                 individual in each generation of the evolving
                 population. The advent of rapidly reconfigurable
                 field-programmable gate arrays (FPGAs) and the idea of
                 evolvable hardware opens the possiblity of embodying
                 each individual of the evolving population into
                 hardware for the purpose of accelerating the
                 time-consuming fitness evaluation task This paper
                 demonstrates how the massive parallelism of the rapidly
                 reconfigurable Xilinx XC6216 FPGA can be exploited to
                 accelerate the computationally burdensome fitness
                 evaluation task of genetic programming. The work was
                 done on Virtual Computing Corporation's low-cost HOTS
                 expansion board for PC type computers. A 16-step
                 7-sorter was evolved that has two fewer steps than the
                 sorting network described in the 1962 O'Connor and
                 Nelson patent on sorting networks and that has the same
                 number of steps as the minimal 7-sorter that was
                 devised by Floyd and Knuth subsequent to the patent.",
  notes =        "GP-97LB The email address for the bookstore for mail

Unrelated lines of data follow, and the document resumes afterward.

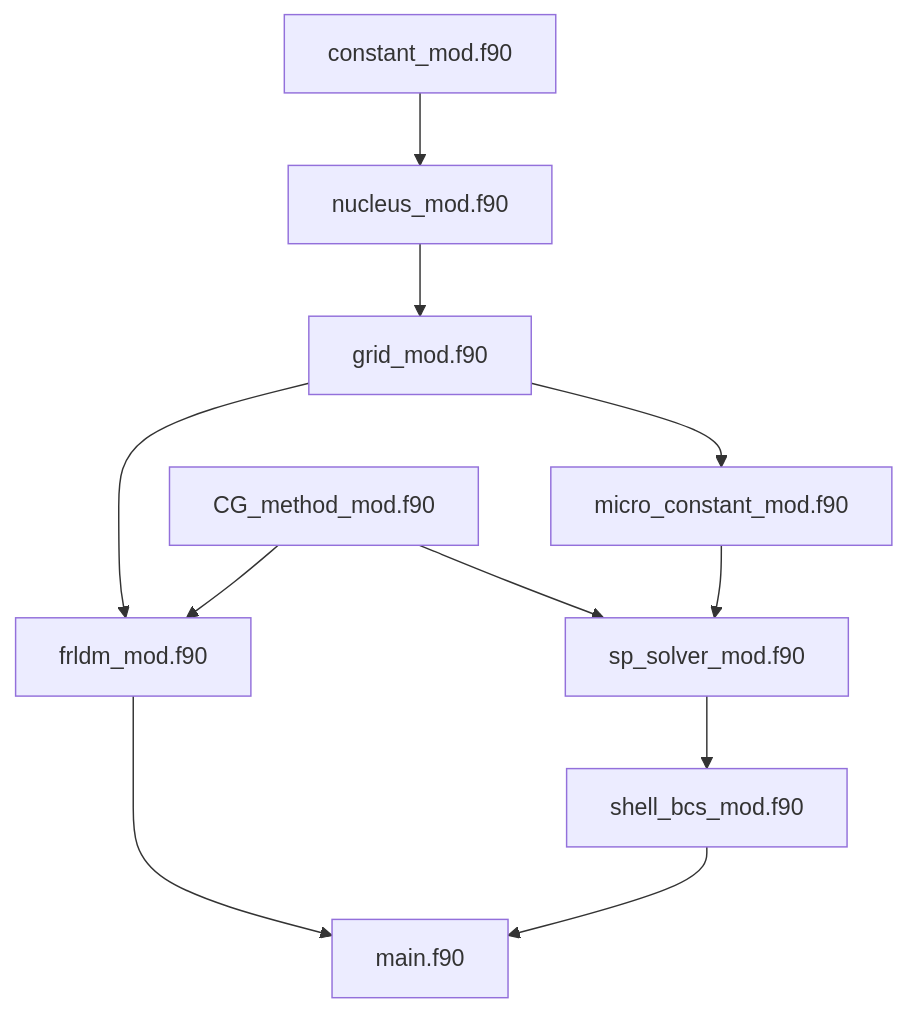
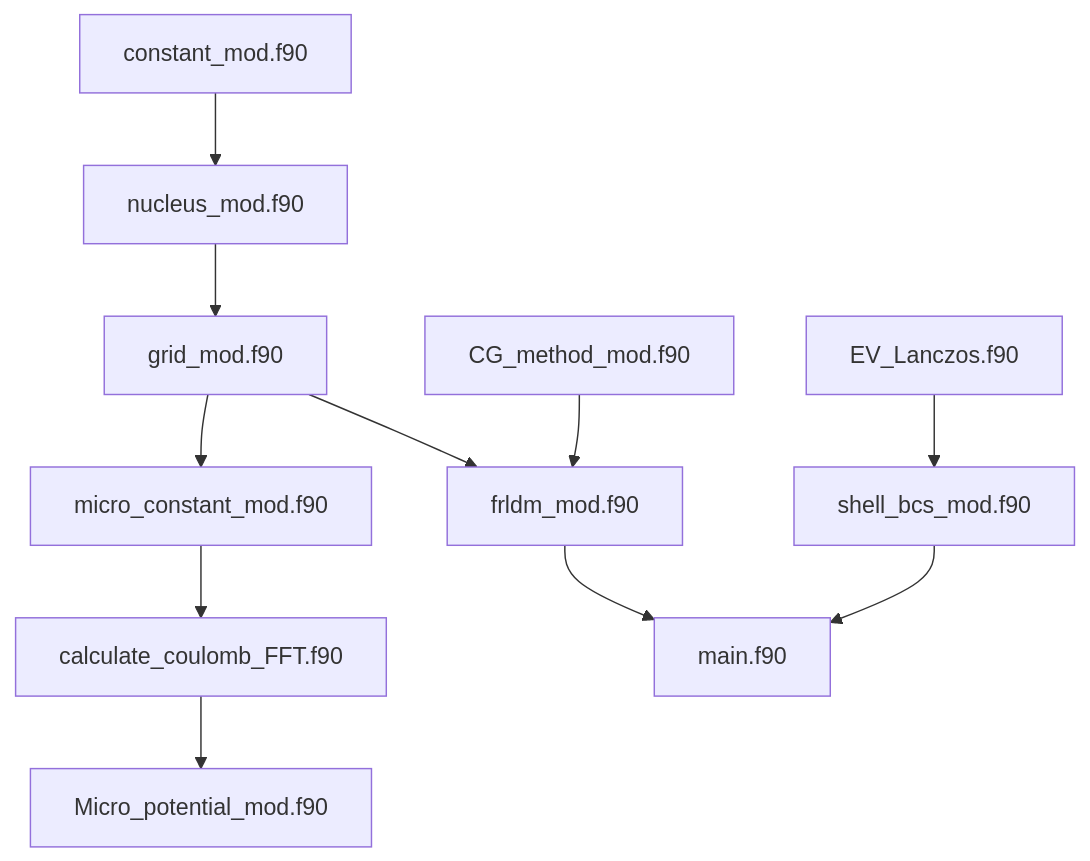
The diagram in README.md (tanamarugithuber/Microscopic-Macroscopic-), drawn with Mermaid before and after one commit.

Commit message:
Update module dependencies in README

````diff
--- a/README.md
+++ b/README.md
@@ -23,14 +23,14 @@
 ```mermaid
 graph TD;
     constant_mod.f90-->nucleus_mod.f90;
     nucleus_mod.f90-->grid_mod.f90;
     grid_mod.f90-->frldm_mod.f90;
     grid_mod.f90-->micro_constant_mod.f90;
-    micro_constant_mod.f90-->sp_solver_mod.f90
+    micro_constant_mod.f90-->calculate_coulomb_FFT.f90
     CG_method_mod.f90-->frldm_mod.f90;
-    CG_method_mod.f90-->sp_solver_mod.f90
-    sp_solver_mod.f90-->shell_bcs_mod.f90
+    calculate_coulomb_FFT.f90-->Micro_potential_mod.f90
+    EV_Lanczos.f90-->shell_bcs_mod.f90
     frldm_mod.f90-->main.f90
     shell_bcs_mod.f90-->main.f90
 
 ```
````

                 orders is mailorder@bookstore.stanford.edu Phone no
                 415-329-1217 or 800-533-2670",
}